Legacy BMS systems are provided by companies stuck in legacy business models, explains Jim Sinopoli, managing principal of Smart Buildings LLC, in an article featured in Automated Buildings. These companies provide BMS as part of building automation system controllers. These controllers require service, parts, and eventually, replacement. As a result, this business model revolves around generating revenue from hardware maintenance.
Modern Building Management Systems
The incremental changes that BMS companies have made don’t go far enough, Sinopoli says. The future of BMS is in IT, but BMS manufacturers are not IT companies. Modern management systems employ a server with a database, have an IP address, use software applications, and are connected to an IT network. These systems are becoming more complex because buildings themselves have become more complex, Sinopoli explains. Some modern buildings incorporate systems that harvest rainwater. Other buildings have sun tracking systems to help manage light and temperature. All of these systems are making building management part of the IoT.
Research firm ABI Research projects that more than 8 million building management systems will incorporate some form of IoT platform, application, or service by 2020. These systems will use sensors and actuators throughout the building that will enable the technologies to optimize building management based on changing factors, such as the structure’s occupancy, depending on the time of day.
These features require technology that manages their function, and that’s where the smartphone comparison comes into play. The future building management system will require both hardware and software to operate and optimize the new technology. These systems will develop in the same way that smartphones and tablets have developed, Sinopoli says. The base operating system for building management will consolidate the data from the different systems in the building and make that data accessible. But, just as the operating systems of Apple and Google provide the foundations for third-party software developers to run on, so too will new software applications be developed to run on top of the building management system.
“Apart from hardware sales, it is applications and services that will drive much of the value from the IoT-integrated BMSs of the future,” says Dan Shey, practice director at ABI research.
A Broader, Smarter Network
IoT technologies will allow building management technology to evolve from operating as unconnected systems. Instead, these systems will operate as a part of a broader and smarter network. These buildings are incorporating lighting systems and HVAC equipment that connect to the Internet, The Air Conditioning, Heating and Refrigeration NEWS explains.
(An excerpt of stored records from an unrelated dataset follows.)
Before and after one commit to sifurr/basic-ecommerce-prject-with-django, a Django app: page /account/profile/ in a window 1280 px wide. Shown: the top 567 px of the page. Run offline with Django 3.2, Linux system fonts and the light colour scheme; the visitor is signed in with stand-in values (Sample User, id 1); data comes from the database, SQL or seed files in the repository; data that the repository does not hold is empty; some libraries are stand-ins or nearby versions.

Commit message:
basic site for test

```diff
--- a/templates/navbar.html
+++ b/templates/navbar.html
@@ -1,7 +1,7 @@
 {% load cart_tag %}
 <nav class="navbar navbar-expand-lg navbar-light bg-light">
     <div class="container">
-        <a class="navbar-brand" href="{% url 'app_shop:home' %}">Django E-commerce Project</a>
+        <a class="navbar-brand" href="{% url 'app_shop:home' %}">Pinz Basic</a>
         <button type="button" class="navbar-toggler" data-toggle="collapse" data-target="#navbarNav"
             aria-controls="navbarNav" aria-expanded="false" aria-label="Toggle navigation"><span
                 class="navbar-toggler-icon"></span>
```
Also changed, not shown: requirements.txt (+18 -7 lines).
These connected systems collect and share data, then analyze the data in order to optimize various operations of a building.
Makers of these building management systems must permit third-party applications to run on their equipment. And as a result, building managers should benefit from this new business model. With an open system, third-party software developers will create a software marketplace, Sinopoli says. This marketplace will introduce an element of competition that should provide managers choices in software and price that give them new options for building management.